The changes made to the Porsche crest are the logo or emblem used by the Porsche brand.
The new crest features several modifications to its design compared to the previous version:
- The top of the crest has been widened, while the bottom has been narrowed, giving it a more dynamic and sharper appearance.
- The outer bevel of the crest is slightly more comprehensive, and the background has been smoothed.
- The red stripes on the crest now have a honeycomb structure.
- The lettering at the top of the crest has been updated with the word “Porsche,” and the word “Stuttgart” (referring to the location of Porsche’s headquarters) is now written in black above the horse symbol.
- The antlers of the horse symbol are slimmer, with more space between the groups of three.
- The overall colour of the crest is a new shade of gold, which can appear similar to rose gold in certain lighting conditions.
Here are some additional details about the new badge:
- The typeface on the company’s first cars inspired the new Porsche lettering.
- The Stuttgart lettering is now in a more modern font.
- The horse is now more muscular and has a more determined look.
- The antlers are now more slender and graceful.
- The red stripes now have a honeycomb pattern.
- The background of the badge is now a smooth, matte finish.
Porsche has a history of periodically updating its crest; the previous version was used in 2014. The new design was a three-year-long project undertaken by the Style Porsche team.
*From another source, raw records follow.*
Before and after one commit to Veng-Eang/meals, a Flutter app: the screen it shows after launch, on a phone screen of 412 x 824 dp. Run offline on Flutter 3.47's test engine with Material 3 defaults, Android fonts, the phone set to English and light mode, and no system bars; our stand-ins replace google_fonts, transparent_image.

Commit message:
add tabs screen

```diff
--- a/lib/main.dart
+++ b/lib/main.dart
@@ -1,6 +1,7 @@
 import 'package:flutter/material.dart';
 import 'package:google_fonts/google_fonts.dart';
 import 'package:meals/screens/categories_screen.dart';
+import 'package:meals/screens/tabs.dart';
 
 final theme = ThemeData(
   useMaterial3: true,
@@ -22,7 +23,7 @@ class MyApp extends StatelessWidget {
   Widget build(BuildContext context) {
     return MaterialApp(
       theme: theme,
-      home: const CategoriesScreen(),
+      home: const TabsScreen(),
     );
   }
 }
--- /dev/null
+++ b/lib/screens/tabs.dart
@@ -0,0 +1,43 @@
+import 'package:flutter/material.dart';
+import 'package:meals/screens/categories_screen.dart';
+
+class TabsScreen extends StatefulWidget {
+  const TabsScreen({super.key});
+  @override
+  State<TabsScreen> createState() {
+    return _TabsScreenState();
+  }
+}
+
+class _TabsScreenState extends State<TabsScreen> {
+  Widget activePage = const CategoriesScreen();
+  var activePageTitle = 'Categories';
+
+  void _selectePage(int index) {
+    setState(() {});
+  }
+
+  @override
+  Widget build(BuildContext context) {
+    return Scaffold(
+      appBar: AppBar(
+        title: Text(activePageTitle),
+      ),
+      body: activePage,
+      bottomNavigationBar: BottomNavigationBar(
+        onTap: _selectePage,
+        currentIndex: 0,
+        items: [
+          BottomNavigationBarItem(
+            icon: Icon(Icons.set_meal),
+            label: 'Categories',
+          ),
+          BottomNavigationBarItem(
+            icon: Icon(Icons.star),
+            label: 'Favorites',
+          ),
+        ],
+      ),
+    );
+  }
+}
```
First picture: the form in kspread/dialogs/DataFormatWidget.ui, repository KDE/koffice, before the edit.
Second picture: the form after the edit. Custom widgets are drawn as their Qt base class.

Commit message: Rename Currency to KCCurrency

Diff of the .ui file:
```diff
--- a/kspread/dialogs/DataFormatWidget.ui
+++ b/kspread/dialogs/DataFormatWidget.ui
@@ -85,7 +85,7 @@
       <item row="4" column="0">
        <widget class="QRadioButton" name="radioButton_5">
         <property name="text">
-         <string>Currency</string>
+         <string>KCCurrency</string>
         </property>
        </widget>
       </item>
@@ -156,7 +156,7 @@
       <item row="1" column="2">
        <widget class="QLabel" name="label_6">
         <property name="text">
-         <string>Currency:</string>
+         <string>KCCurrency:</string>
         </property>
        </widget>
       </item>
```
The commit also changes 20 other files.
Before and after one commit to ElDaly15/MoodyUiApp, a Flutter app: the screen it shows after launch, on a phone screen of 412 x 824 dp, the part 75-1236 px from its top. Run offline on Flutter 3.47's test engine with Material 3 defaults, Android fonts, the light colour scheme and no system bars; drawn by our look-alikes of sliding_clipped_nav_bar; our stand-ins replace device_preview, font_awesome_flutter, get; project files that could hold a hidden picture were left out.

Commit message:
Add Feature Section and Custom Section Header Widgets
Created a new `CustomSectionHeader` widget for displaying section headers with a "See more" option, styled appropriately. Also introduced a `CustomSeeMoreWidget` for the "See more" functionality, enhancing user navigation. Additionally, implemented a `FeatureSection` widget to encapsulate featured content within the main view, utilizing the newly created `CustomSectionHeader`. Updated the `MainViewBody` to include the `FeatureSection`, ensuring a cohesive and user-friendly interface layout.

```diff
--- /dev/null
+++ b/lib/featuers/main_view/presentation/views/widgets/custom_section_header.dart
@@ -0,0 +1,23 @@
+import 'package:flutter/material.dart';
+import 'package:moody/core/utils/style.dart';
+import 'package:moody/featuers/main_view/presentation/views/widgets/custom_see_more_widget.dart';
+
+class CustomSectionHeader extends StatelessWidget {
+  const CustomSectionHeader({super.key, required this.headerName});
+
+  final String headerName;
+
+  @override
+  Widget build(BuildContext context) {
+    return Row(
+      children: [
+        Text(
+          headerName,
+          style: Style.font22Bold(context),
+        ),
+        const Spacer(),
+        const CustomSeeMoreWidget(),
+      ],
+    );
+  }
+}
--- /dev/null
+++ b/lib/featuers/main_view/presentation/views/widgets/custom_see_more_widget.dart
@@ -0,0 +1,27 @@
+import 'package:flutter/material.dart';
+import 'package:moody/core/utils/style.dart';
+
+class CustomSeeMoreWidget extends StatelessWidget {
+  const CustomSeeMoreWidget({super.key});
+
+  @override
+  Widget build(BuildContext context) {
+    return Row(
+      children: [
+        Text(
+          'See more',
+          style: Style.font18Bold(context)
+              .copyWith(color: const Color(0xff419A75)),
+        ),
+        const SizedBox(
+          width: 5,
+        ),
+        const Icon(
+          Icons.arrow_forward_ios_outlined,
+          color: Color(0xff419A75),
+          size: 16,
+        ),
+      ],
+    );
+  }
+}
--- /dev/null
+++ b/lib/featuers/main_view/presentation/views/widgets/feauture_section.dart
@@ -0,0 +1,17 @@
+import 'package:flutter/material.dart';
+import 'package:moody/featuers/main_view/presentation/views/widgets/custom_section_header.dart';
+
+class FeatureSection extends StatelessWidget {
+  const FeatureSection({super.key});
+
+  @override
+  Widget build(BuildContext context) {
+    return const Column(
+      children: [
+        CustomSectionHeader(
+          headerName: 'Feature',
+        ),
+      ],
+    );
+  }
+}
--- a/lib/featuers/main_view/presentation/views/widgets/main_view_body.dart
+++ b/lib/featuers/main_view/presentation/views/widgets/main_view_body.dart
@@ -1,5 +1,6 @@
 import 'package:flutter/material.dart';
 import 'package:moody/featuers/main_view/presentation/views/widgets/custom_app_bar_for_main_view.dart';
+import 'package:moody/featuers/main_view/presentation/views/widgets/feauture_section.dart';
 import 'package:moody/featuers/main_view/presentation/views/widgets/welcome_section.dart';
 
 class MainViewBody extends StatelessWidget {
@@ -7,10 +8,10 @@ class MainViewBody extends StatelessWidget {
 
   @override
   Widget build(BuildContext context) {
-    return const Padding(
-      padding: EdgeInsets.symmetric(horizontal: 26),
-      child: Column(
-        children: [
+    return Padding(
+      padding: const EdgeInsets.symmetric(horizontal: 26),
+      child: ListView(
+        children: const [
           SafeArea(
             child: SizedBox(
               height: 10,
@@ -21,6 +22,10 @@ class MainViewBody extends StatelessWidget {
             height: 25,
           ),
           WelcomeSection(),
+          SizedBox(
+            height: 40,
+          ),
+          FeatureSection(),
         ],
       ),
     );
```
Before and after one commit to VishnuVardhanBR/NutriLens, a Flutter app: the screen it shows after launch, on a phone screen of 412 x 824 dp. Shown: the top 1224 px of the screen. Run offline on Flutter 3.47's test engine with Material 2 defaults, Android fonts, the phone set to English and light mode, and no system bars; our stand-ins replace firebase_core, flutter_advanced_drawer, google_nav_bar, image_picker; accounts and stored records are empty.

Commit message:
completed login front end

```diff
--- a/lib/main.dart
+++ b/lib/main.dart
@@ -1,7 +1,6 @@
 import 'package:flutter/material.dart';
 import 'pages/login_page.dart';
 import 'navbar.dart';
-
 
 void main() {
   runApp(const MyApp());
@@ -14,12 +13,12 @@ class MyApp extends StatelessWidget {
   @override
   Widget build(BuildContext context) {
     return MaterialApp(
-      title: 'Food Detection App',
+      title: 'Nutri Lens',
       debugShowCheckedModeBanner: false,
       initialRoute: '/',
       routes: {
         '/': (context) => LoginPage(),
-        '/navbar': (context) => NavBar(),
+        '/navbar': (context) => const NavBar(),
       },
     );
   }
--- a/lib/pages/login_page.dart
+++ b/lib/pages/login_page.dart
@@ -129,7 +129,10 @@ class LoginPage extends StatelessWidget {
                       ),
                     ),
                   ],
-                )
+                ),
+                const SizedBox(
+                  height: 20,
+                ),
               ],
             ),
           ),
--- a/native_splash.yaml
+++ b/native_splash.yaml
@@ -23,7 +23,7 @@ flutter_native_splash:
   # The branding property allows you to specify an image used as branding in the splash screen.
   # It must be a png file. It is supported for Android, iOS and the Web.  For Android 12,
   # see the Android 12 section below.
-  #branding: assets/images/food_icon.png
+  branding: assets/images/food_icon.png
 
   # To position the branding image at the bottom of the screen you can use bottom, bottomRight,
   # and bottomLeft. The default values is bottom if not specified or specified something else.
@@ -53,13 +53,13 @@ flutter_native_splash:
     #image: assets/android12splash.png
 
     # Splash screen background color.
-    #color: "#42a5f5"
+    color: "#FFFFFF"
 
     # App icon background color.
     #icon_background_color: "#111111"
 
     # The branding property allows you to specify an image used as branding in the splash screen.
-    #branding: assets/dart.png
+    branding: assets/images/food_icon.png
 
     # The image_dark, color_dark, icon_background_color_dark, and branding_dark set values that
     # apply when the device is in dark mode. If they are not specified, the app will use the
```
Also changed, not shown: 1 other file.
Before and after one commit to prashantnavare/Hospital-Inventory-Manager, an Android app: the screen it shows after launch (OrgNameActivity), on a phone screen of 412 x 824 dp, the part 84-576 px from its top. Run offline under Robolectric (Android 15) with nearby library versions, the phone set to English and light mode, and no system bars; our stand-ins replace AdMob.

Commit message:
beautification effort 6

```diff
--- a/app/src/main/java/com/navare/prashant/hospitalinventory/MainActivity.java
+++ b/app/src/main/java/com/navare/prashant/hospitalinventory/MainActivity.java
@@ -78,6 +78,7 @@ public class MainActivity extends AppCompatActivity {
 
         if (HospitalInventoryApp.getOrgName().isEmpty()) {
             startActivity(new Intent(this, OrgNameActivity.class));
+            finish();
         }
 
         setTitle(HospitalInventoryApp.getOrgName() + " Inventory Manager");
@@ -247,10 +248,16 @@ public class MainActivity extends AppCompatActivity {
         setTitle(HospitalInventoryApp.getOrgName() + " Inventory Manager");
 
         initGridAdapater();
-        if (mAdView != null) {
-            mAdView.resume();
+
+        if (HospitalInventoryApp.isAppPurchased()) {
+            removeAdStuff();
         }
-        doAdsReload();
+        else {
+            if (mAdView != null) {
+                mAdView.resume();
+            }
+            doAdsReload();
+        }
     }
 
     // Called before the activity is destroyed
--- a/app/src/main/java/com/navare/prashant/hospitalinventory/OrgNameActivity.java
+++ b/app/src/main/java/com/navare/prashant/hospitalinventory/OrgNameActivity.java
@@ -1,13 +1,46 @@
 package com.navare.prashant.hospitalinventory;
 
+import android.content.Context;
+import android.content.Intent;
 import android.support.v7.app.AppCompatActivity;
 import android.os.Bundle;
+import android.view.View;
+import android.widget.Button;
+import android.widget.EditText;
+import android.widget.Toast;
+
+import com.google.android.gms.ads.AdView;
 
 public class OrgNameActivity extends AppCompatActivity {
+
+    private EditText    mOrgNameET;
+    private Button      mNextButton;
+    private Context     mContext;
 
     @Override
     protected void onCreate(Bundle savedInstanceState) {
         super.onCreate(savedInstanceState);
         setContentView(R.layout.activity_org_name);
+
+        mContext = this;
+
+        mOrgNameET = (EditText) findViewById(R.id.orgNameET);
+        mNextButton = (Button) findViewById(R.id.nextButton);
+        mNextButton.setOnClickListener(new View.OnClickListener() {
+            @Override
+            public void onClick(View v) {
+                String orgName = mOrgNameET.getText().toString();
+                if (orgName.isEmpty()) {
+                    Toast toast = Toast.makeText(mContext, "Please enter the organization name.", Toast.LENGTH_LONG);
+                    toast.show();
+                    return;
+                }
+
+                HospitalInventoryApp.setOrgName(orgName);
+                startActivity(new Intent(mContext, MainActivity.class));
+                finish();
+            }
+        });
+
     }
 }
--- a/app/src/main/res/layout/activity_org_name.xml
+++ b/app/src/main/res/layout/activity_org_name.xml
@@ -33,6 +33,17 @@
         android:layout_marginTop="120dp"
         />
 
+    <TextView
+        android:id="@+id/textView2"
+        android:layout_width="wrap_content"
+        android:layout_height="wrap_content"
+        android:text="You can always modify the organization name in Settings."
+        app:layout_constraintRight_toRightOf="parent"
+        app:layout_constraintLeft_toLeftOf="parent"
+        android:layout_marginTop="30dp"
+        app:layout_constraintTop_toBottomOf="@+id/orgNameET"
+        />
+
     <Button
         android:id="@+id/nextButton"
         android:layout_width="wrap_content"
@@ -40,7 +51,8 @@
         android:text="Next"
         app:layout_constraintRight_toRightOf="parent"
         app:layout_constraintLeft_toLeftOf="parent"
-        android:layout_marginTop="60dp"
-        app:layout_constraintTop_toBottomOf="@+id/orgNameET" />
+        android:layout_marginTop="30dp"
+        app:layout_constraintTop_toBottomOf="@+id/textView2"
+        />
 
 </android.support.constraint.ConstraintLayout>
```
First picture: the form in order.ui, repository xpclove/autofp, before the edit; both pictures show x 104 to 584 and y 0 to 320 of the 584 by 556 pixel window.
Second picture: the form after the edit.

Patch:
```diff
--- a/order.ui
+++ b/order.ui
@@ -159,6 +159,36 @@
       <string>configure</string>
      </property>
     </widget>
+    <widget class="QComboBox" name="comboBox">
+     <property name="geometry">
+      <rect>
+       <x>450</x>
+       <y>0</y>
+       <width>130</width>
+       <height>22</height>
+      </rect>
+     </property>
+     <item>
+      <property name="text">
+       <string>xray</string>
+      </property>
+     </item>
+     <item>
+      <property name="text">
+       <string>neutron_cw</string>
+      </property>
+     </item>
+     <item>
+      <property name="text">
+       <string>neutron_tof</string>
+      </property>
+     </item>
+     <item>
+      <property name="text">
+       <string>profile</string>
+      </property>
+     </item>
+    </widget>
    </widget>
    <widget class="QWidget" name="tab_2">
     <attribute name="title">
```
The crest has been modified multiple times, with revisions in 1954, 1963, 1973, 1994, and 2008.
Porsche considers continuous development and adjustment as key to its brand’s success, including the design language, principles, and even the crest.
While many manufacturers are moving towards stylized text logos in the digital world, Porsche believes in the significance of its crest as a symbol of the brand’s identity. They see it as an essential emblem and will continue to use it rather than replacing it with just stylized text.
The first car to feature the new crest will be the all-new Panamera, set to be released later in the same year the passage was written. Other Porsche models will gradually adopt the new crest, and previous versions will still be available for purchase through Porsche Classic.
Several car companies have changed their logos recently.
Toyota: Toyota updated its logo in 2021. The new logo is more straightforward and modern, with a flat design and a blue gradient.
- BMW: BMW updated its logo in 2022. The new logo is also more straightforward and modern, replacing the previous four interlocking circles with a single blue circle.
- KIA: KIA updated its logo in 2019. The new logo is more geometric and angular, with a more modern typeface.
- Peugeot: Peugeot updated its logo in 2021. The new logo is more simplified and modern, with a more stylized lion head.
- Nissan: Nissan updated its logo in 2020. The new logo is more simplified and modern, with a more fluid typeface.
These are just a few examples of car companies that have changed their logos recently. Many other companies have also updated their logos recently as the automotive industry continues to evolve.
Here are some of the reasons why car companies might change their logos:
- To reflect a new brand identity: A new logo can help a company rebrand itself and communicate a new message to consumers. For example, Toyota’s new logo is more modern and environmentally friendly, which reflects the company’s focus on sustainability.
- To keep up with the competition: Other car companies are constantly updating their logos, so companies must keep up with the competition to stay relevant.
- To make their logo more versatile: A new logo can be more versatile than an old one and can be used in a broader range of applications, such as digital marketing and social media. For example, the new BMW logo is more straightforward and modern, which makes it easier to use in digital applications.
There are several reasons why car companies might change their logos. These changes can help companies rebrand themselves, keep up with the competition, and make their logos more versatile.